When you need one

While strolling through my Sacramento neighborhood, I often hear, then see, cars zooming by at high speeds and, many times, they simply ignore stop signs. This of course makes one look both ways before crossing the street. I dread the day I know is coming when a child will have a close call, or even worse, along one of these Land Park streets.

I know why this law-breaking occurs. I’ve done it myself. People get in a hurry to get somewhere, or it’s their form of fun. But, more important, they do it because the likelihood of getting caught for driving fast has become minimal. How many times recently have you seen Sacramento police pulling people over for traffic stops?

The cops that are on the street aren’t actively looking for these kinds of infractions. If you get caught you’re unlucky, because the police you do see are going from one call for help to another. They are zooming, too—from burglary to traffic accident to family fight.

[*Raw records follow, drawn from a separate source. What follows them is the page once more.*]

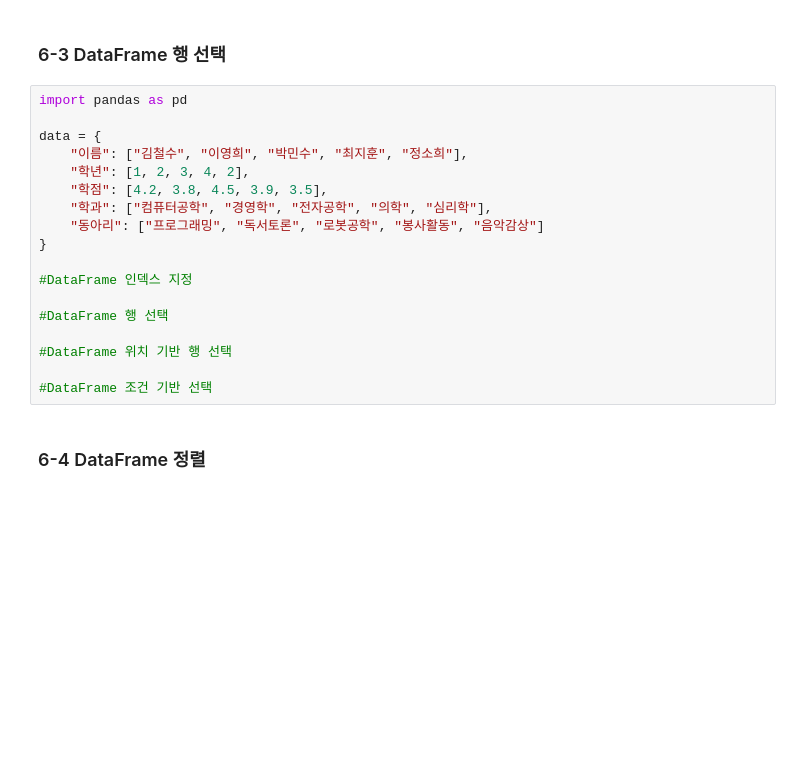
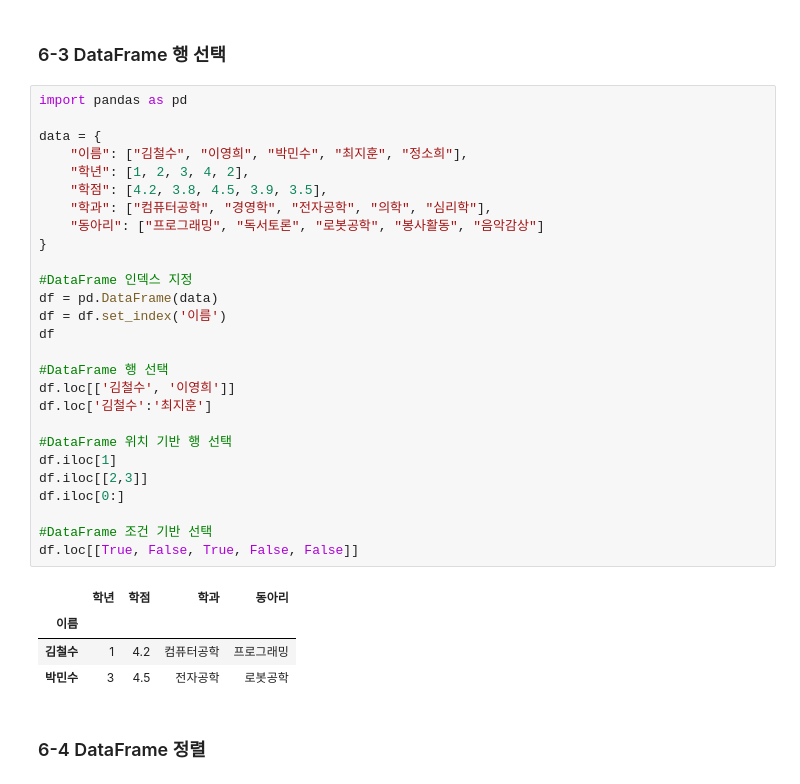
Before and after one commit to dlsdnsms/Data-Analysis-with-Open-Source, a Jupyter notebook: 오픈소스_데이터_분석_6강.ipynb, the cells around one changed output. Drawn from its saved outputs; the diff is of its cells as text; blank space fills up the shorter version.

```diff
--- a/오픈소스_데이터_분석_6강.ipynb
+++ b/오픈소스_데이터_분석_6강.ipynb
@@ -76,21 +78,35 @@ reordered_cols
 # %%
 import pandas as pd
 
 data = {
     "이름": ["김철수", "이영희", "박민수", "최지훈", "정소희"],
     "학년": [1, 2, 3, 4, 2],
     "학점": [4.2, 3.8, 4.5, 3.9, 3.5],
     "학과": ["컴퓨터공학", "경영학", "전자공학", "의학", "심리학"],
     "동아리": ["프로그래밍", "독서토론", "로봇공학", "봉사활동", "음악감상"]
 }
 
 #DataFrame 인덱스 지정
+df = pd.DataFrame(data)
+df = df.set_index('이름')
+df
 
 #DataFrame 행 선택
+df.loc[['김철수', '이영희']]
+df.loc['김철수':'최지훈']
 
 #DataFrame 위치 기반 행 선택
+df.iloc[1]
+df.iloc[[2,3]]
+df.iloc[0:]
 
 #DataFrame 조건 기반 선택
+df.loc[[True, False, True, False, False]]
+# %% [output]
+|  | 학년 | 학점 | 학과 | 동아리 |
+| 이름 |  |  |  |  |
+| 김철수 | 1 | 4.2 | 컴퓨터공학 | 프로그래밍 |
+| 박민수 | 3 | 4.5 | 전자공학 | 로봇공학 |
 # %% [markdown]
 ### 6-4 DataFrame 정렬
 # %%
```
Also changed, not shown: parts of 1 cell of this notebook.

And due to the recent flight of officers from the Sacramento department, there may not be enough during some shifts to cover the more serious crimes (see “Who let the watchdog out?” by Amy Yannello, page 16).

The police on the street are staging a campaign to get more cops in cars. It may be a case of not hiring more, just better utilizing the ones that are on the payroll.

Be careful out there.